## Task
Print the entries that appear below, exactly as written and without their pictures.
───── Provided information ─────
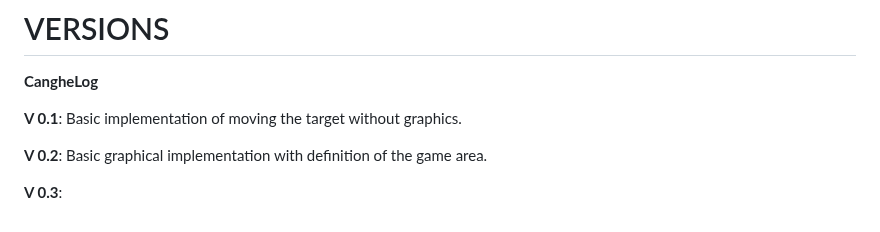
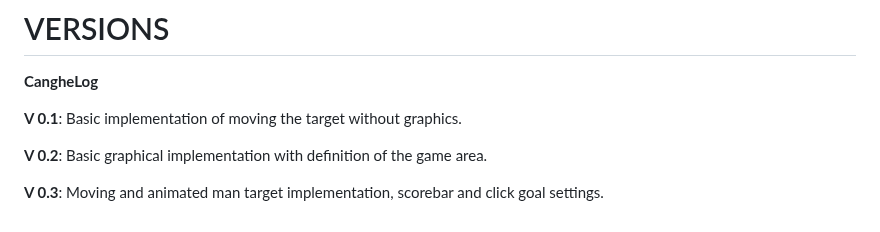
Before and after one commit to lom3e/ClickMe, a Markdown page: README.md, the part around the change. Drawn GitHub-style.

```diff
--- a/README.md
+++ b/README.md
@@ -70,4 +70,4 @@ The project is currently in active development and is regularly updated with new
 
 **V 0.2**: Basic graphical implementation with definition of the game area.
 
-**V 0.3**:
+**V 0.3**: Moving and animated man target implementation, scorebar and click goal settings.
```
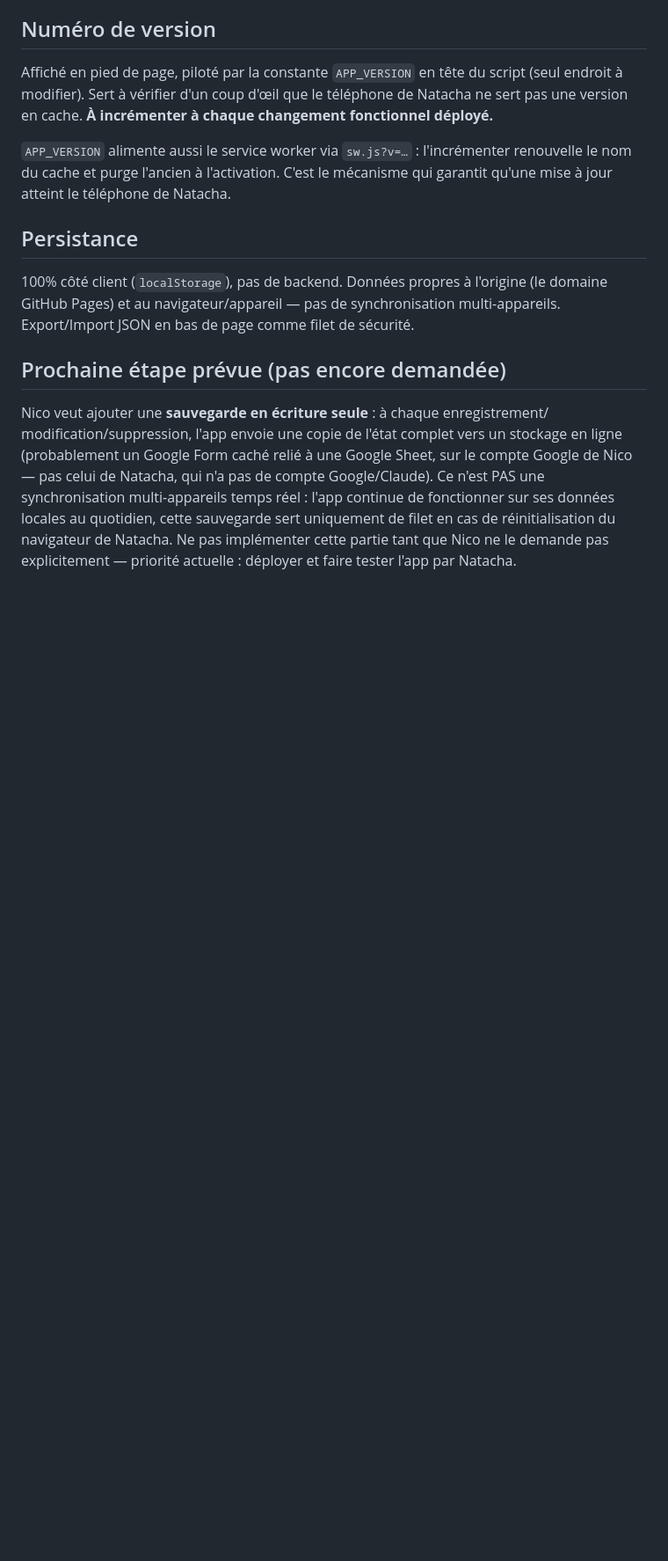
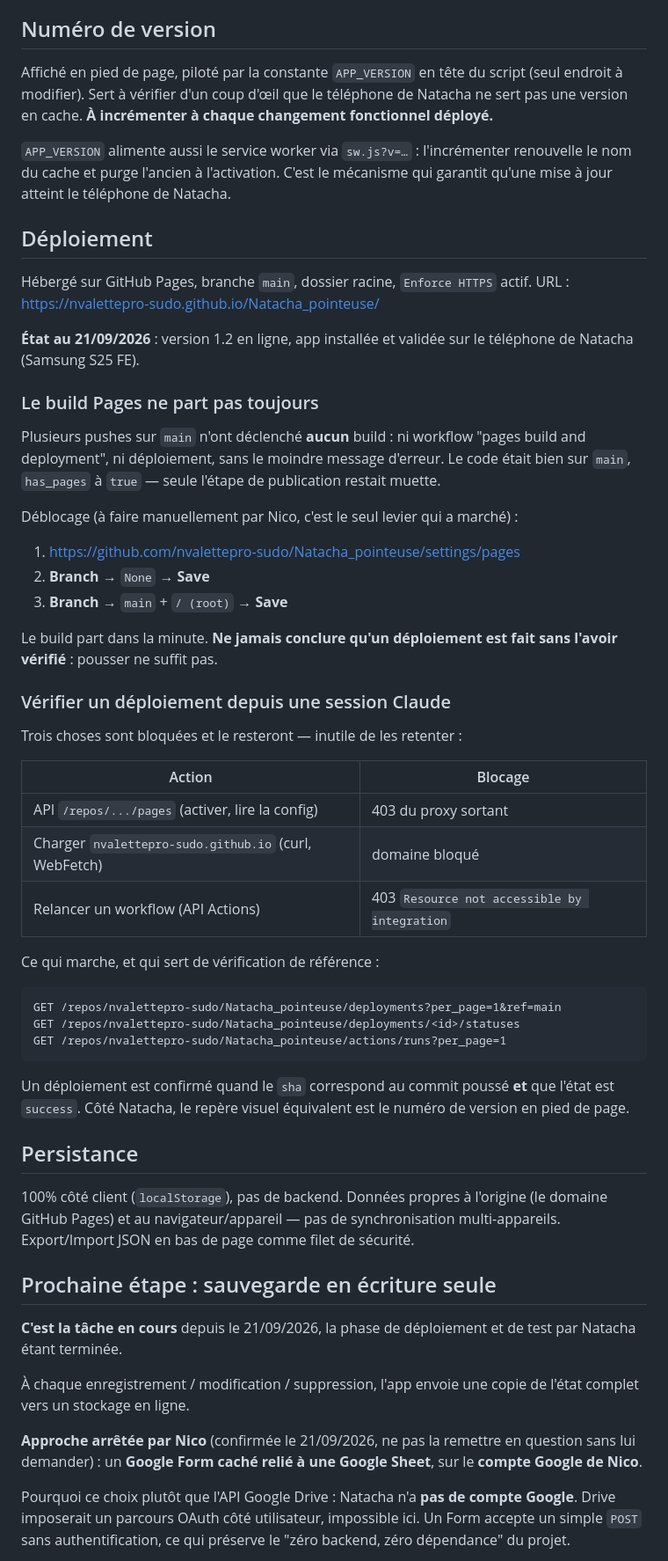
Before and after one commit to nvalettepro-sudo/Natacha_pointeuse, a Markdown page: CLAUDE.md, the part around one of its changes. Shown at 88% size. Drawn GitHub-style; blank space fills up the shorter version.

Commit message:
Documente le déploiement Pages et acte l'approche de sauvegarde
Deux savoirs qui n'existaient que dans une conversation et se seraient perdus.

Déploiement : plusieurs pushes sur main n'ont déclenché aucun build Pages,
sans message d'erreur, alors que le code était bien arrivé. Note le
contournement (re-sauver la source dans Settings > Pages), les trois accès
bloqués depuis une session Claude — API /pages, domaine github.io, relance de
workflow — et les appels qui servent de vérification de référence. Pousser ne
vaut pas déployer.

Sauvegarde : Nico confirme le Google Form caché relié à une Google Sheet sur
son compte, plutôt que l'API Drive, puisque Natacha n'a pas de compte Google
et qu'un OAuth est donc hors de portée. La section passe de "pas encore
demandée" à tâche en cours, avec le cadrage à respecter.

Co-Authored-By: Claude Opus 5 <noreply@anthropic.com>
Claude-Session: https://claude.ai/code/session_01UCWWqV1E54mQ6h5n5q63fk

````diff
--- a/CLAUDE.md
+++ b/CLAUDE.md
@@ -80,20 +80,72 @@ chaque changement fonctionnel déployé.**
 renouvelle le nom du cache et purge l'ancien à l'activation. C'est le mécanisme
 qui garantit qu'une mise à jour atteint le téléphone de Natacha.
 
+## Déploiement
+
+Hébergé sur GitHub Pages, branche `main`, dossier racine, `Enforce HTTPS` actif.
+URL : https://nvalettepro-sudo.github.io/Natacha_pointeuse/
+
+**État au 21/09/2026** : version 1.2 en ligne, app installée et validée sur le
+téléphone de Natacha (Samsung S25 FE).
+
+### Le build Pages ne part pas toujours
+
+Plusieurs pushes sur `main` n'ont déclenché **aucun** build : ni workflow
+"pages build and deployment", ni déploiement, sans le moindre message d'erreur.
+Le code était bien sur `main`, `has_pages` à `true` — seule l'étape de
+publication restait muette.
+
+Déblocage (à faire manuellement par Nico, c'est le seul levier qui a marché) :
+
+1. https://github.com/nvalettepro-sudo/Natacha_pointeuse/settings/pages
+2. **Branch** → `None` → **Save**
+3. **Branch** → `main` + `/ (root)` → **Save**
+
+Le build part dans la minute. **Ne jamais conclure qu'un déploiement est fait
+sans l'avoir vérifié** : pousser ne suffit pas.
+
+### Vérifier un déploiement depuis une session Claude
+
+Trois choses sont bloquées et le resteront — inutile de les retenter :
+
+| Action | Blocage |
+|---|---|
+| API `/repos/.../pages` (activer, lire la config) | 403 du proxy sortant |
+| Charger `nvalettepro-sudo.github.io` (curl, WebFetch) | domaine bloqué |
+| Relancer un workflow (API Actions) | 403 `Resource not accessible by integration` |
+
+Ce qui marche, et qui sert de vérification de référence :
+
+```
+GET /repos/nvalettepro-sudo/Natacha_pointeuse/deployments?per_page=1&ref=main
+GET /repos/nvalettepro-sudo/Natacha_pointeuse/deployments/<id>/statuses
+GET /repos/nvalettepro-sudo/Natacha_pointeuse/actions/runs?per_page=1
+```
+
+Un déploiement est confirmé quand le `sha` correspond au commit poussé **et**
+que l'état est `success`. Côté Natacha, le repère visuel équivalent est le
+numéro de version en pied de page.
+
 ## Persistance
 
 100% côté client (`localStorage`), pas de backend. Données propres à l'origine
 (le domaine GitHub Pages) et au navigateur/appareil — pas de synchronisation
 multi-appareils. Export/Import JSON en bas de page comme filet de sécurité.
 
-## Prochaine étape prévue (pas encore demandée)
+## Prochaine étape : sauvegarde en écriture seule
 
-Nico veut ajouter une **sauvegarde en écriture seule** : à chaque enregistrement/
-modification/suppression, l'app envoie une copie de l'état complet vers un
-stockage en ligne (probablement un Google Form caché relié à une Google Sheet,
-sur le compte Google de Nico — pas celui de Natacha, qui n'a pas de compte
-Google/Claude). Ce n'est PAS une synchronisation multi-appareils temps réel :
-l'app continue de fonctionner sur ses données locales au quotidien, cette
-sauvegarde sert uniquement de filet en cas de réinitialisation du navigateur
-de Natacha. Ne pas implémenter cette partie tant que Nico ne le demande pas
-explicitement — priorité actuelle : déployer et faire tester l'app par Natacha.
+**C'est la tâche en cours** depuis le 21/09/2026, la phase de déploiement et de
+test par Natacha étant terminée.
+
+À chaque enregistrement / modification / suppression, l'app envoie une copie de
+l'état complet vers un stockage en ligne.
+
+**Approche arrêtée par Nico** (confirmée le 21/09/2026, ne pas la remettre en
+question sans lui demander) : un **Google Form caché relié à une Google Sheet**,
+sur le **compte Google de Nico**.
+
+Pourquoi ce choix plutôt que l'API Google Drive : Natacha n'a **pas de compte
+Google**. Drive imposerait un parcours OAuth côté utilisateur, impossible ici.
+Un Form accepte un simple `POST` sans authentification, ce qui préserve le
+"zéro backend, zéro dépendance" du projet.
+
````
Also changed, not shown: other parts of CLAUDE.md (+8 -0 lines).
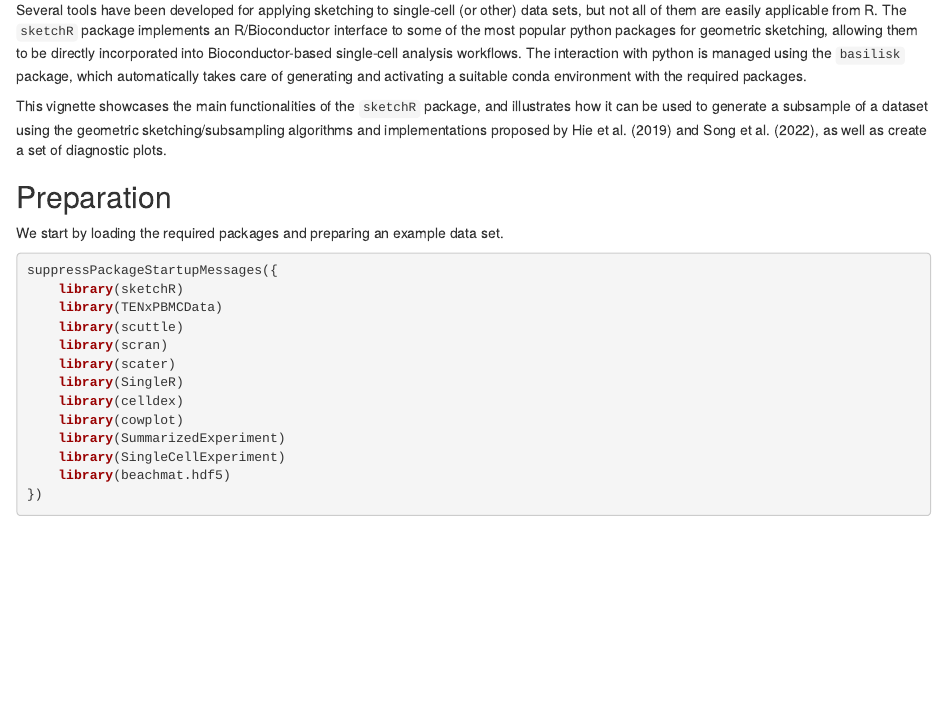
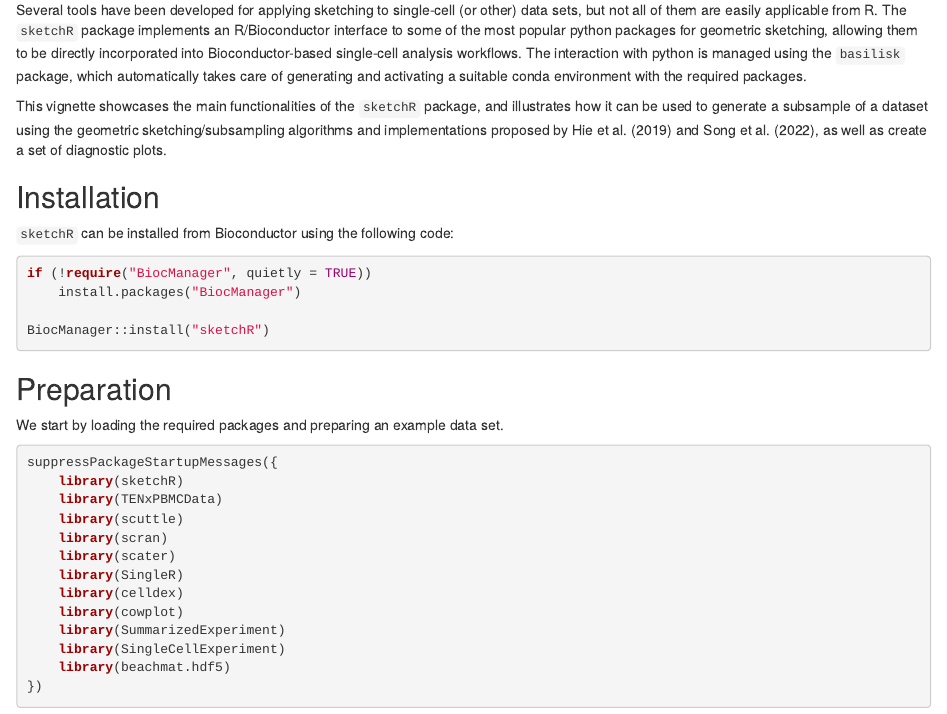
Before and after one commit to fmicompbio/sketchR, an R Markdown document (vignettes/sketchR.Rmd): the page in a window 1100 px wide, from 290 px down. Rendered offline with R 4.5, knitr and Pandoc, with nearby package versions; some code elsewhere in the file could not run offline.

Commit message:
Update installation instructions

````diff
--- a/vignettes/sketchR.Rmd
+++ b/vignettes/sketchR.Rmd
@@ -50,6 +50,19 @@ and illustrates how it can be used to generate a subsample of a dataset using
 the geometric sketching/subsampling algorithms and implementations proposed by
 @Hie2019-geosketch and @Song2022-scsampler, as well as create a set of
 diagnostic plots.
+
+## Installation
+
+`sketchR` can be installed from Bioconductor using the following code:
+
+```{r}
+#| eval: false
+
+if (!require("BiocManager", quietly = TRUE))
+    install.packages("BiocManager")
+
+BiocManager::install("sketchR")
+```
 
 ## Preparation
 
````
Also changed, not shown: README.md.
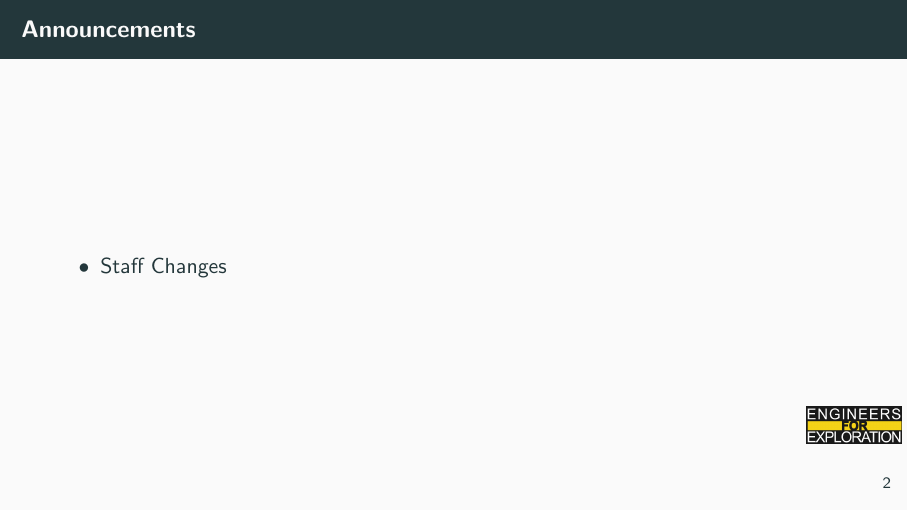
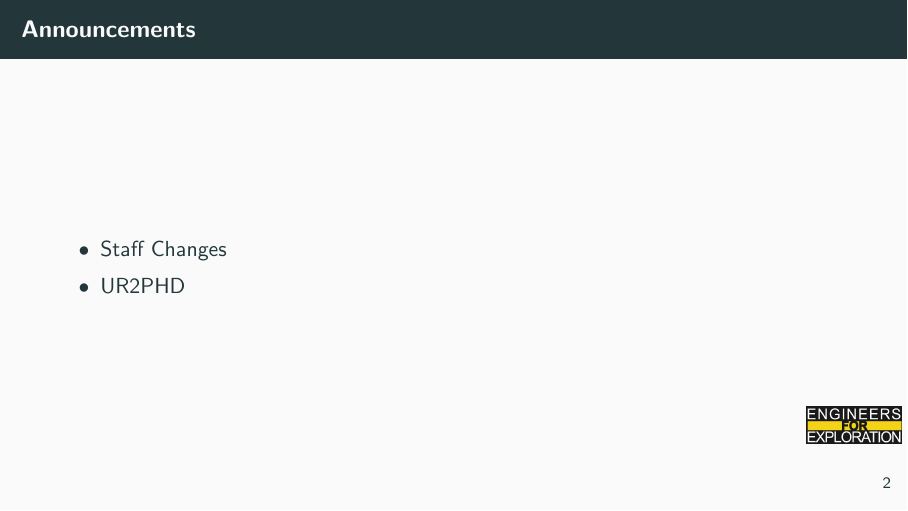
Before and after one commit to UCSD-E4E/weekly_presentations, LaTeX slides (presentation.tex, which reads announcements.tex): page 3 of 13. Compiled offline with pdfLaTeX.

Commit message:
feat: add UR2PHD accouncement

```diff
--- a/announcements.tex
+++ b/announcements.tex
@@ -2,5 +2,6 @@
 \begin{frame}{Announcements}
     \begin{itemize}
         \item Staff Changes
+        \item UR2PHD
     \end{itemize}
 \end{frame}
```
─────
## Task solution
Before and after one commit to lom3e/ClickMe, a Markdown page: README.md, the part around the change. Drawn GitHub-style.

```diff
--- a/README.md
+++ b/README.md
@@ -70,4 +70,4 @@ The project is currently in active development and is regularly updated with new
 
 **V 0.2**: Basic graphical implementation with definition of the game area.
 
-**V 0.3**:
+**V 0.3**: Moving and animated man target implementation, scorebar and click goal settings.
```
Before and after one commit to nvalettepro-sudo/Natacha_pointeuse, a Markdown page: CLAUDE.md, the part around one of its changes. Shown at 88% size. Drawn GitHub-style; blank space fills up the shorter version.

Commit message:
Documente le déploiement Pages et acte l'approche de sauvegarde
Deux savoirs qui n'existaient que dans une conversation et se seraient perdus.

Déploiement : plusieurs pushes sur main n'ont déclenché aucun build Pages,
sans message d'erreur, alors que le code était bien arrivé. Note le
contournement (re-sauver la source dans Settings > Pages), les trois accès
bloqués depuis une session Claude — API /pages, domaine github.io, relance de
workflow — et les appels qui servent de vérification de référence. Pousser ne
vaut pas déployer.

Sauvegarde : Nico confirme le Google Form caché relié à une Google Sheet sur
son compte, plutôt que l'API Drive, puisque Natacha n'a pas de compte Google
et qu'un OAuth est donc hors de portée. La section passe de "pas encore
demandée" à tâche en cours, avec le cadrage à respecter.

Co-Authored-By: Claude Opus 5 <noreply@anthropic.com>
Claude-Session: https://claude.ai/code/session_01UCWWqV1E54mQ6h5n5q63fk

````diff
--- a/CLAUDE.md
+++ b/CLAUDE.md
@@ -80,20 +80,72 @@ chaque changement fonctionnel déployé.**
 renouvelle le nom du cache et purge l'ancien à l'activation. C'est le mécanisme
 qui garantit qu'une mise à jour atteint le téléphone de Natacha.
 
+## Déploiement
+
+Hébergé sur GitHub Pages, branche `main`, dossier racine, `Enforce HTTPS` actif.
+URL : https://nvalettepro-sudo.github.io/Natacha_pointeuse/
+
+**État au 21/09/2026** : version 1.2 en ligne, app installée et validée sur le
+téléphone de Natacha (Samsung S25 FE).
+
+### Le build Pages ne part pas toujours
+
+Plusieurs pushes sur `main` n'ont déclenché **aucun** build : ni workflow
+"pages build and deployment", ni déploiement, sans le moindre message d'erreur.
+Le code était bien sur `main`, `has_pages` à `true` — seule l'étape de
+publication restait muette.
+
+Déblocage (à faire manuellement par Nico, c'est le seul levier qui a marché) :
+
+1. https://github.com/nvalettepro-sudo/Natacha_pointeuse/settings/pages
+2. **Branch** → `None` → **Save**
+3. **Branch** → `main` + `/ (root)` → **Save**
+
+Le build part dans la minute. **Ne jamais conclure qu'un déploiement est fait
+sans l'avoir vérifié** : pousser ne suffit pas.
+
+### Vérifier un déploiement depuis une session Claude
+
+Trois choses sont bloquées et le resteront — inutile de les retenter :
+
+| Action | Blocage |
+|---|---|
+| API `/repos/.../pages` (activer, lire la config) | 403 du proxy sortant |
+| Charger `nvalettepro-sudo.github.io` (curl, WebFetch) | domaine bloqué |
+| Relancer un workflow (API Actions) | 403 `Resource not accessible by integration` |
+
+Ce qui marche, et qui sert de vérification de référence :
+
+```
+GET /repos/nvalettepro-sudo/Natacha_pointeuse/deployments?per_page=1&ref=main
+GET /repos/nvalettepro-sudo/Natacha_pointeuse/deployments/<id>/statuses
+GET /repos/nvalettepro-sudo/Natacha_pointeuse/actions/runs?per_page=1
+```
+
+Un déploiement est confirmé quand le `sha` correspond au commit poussé **et**
+que l'état est `success`. Côté Natacha, le repère visuel équivalent est le
+numéro de version en pied de page.
+
 ## Persistance
 
 100% côté client (`localStorage`), pas de backend. Données propres à l'origine
 (le domaine GitHub Pages) et au navigateur/appareil — pas de synchronisation
 multi-appareils. Export/Import JSON en bas de page comme filet de sécurité.
 
-## Prochaine étape prévue (pas encore demandée)
+## Prochaine étape : sauvegarde en écriture seule
 
-Nico veut ajouter une **sauvegarde en écriture seule** : à chaque enregistrement/
-modification/suppression, l'app envoie une copie de l'état complet vers un
-stockage en ligne (probablement un Google Form caché relié à une Google Sheet,
-sur le compte Google de Nico — pas celui de Natacha, qui n'a pas de compte
-Google/Claude). Ce n'est PAS une synchronisation multi-appareils temps réel :
-l'app continue de fonctionner sur ses données locales au quotidien, cette
-sauvegarde sert uniquement de filet en cas de réinitialisation du navigateur
-de Natacha. Ne pas implémenter cette partie tant que Nico ne le demande pas
-explicitement — priorité actuelle : déployer et faire tester l'app par Natacha.
+**C'est la tâche en cours** depuis le 21/09/2026, la phase de déploiement et de
+test par Natacha étant terminée.
+
+À chaque enregistrement / modification / suppression, l'app envoie une copie de
+l'état complet vers un stockage en ligne.
+
+**Approche arrêtée par Nico** (confirmée le 21/09/2026, ne pas la remettre en
+question sans lui demander) : un **Google Form caché relié à une Google Sheet**,
+sur le **compte Google de Nico**.
+
+Pourquoi ce choix plutôt que l'API Google Drive : Natacha n'a **pas de compte
+Google**. Drive imposerait un parcours OAuth côté utilisateur, impossible ici.
+Un Form accepte un simple `POST` sans authentification, ce qui préserve le
+"zéro backend, zéro dépendance" du projet.
+
````
Also changed, not shown: other parts of CLAUDE.md (+8 -0 lines).
Before and after one commit to fmicompbio/sketchR, an R Markdown document (vignettes/sketchR.Rmd): the page in a window 1100 px wide, from 290 px down. Rendered offline with R 4.5, knitr and Pandoc, with nearby package versions; some code elsewhere in the file could not run offline.

Commit message:
Update installation instructions

````diff
--- a/vignettes/sketchR.Rmd
+++ b/vignettes/sketchR.Rmd
@@ -50,6 +50,19 @@ and illustrates how it can be used to generate a subsample of a dataset using
 the geometric sketching/subsampling algorithms and implementations proposed by
 @Hie2019-geosketch and @Song2022-scsampler, as well as create a set of
 diagnostic plots.
+
+## Installation
+
+`sketchR` can be installed from Bioconductor using the following code:
+
+```{r}
+#| eval: false
+
+if (!require("BiocManager", quietly = TRUE))
+    install.packages("BiocManager")
+
+BiocManager::install("sketchR")
+```
 
 ## Preparation
 
````
Also changed, not shown: README.md.
Before and after one commit to UCSD-E4E/weekly_presentations, LaTeX slides (presentation.tex, which reads announcements.tex): page 3 of 13. Compiled offline with pdfLaTeX.

Commit message:
feat: add UR2PHD accouncement

```diff
--- a/announcements.tex
+++ b/announcements.tex
@@ -2,5 +2,6 @@
 \begin{frame}{Announcements}
     \begin{itemize}
         \item Staff Changes
+        \item UR2PHD
     \end{itemize}
 \end{frame}
```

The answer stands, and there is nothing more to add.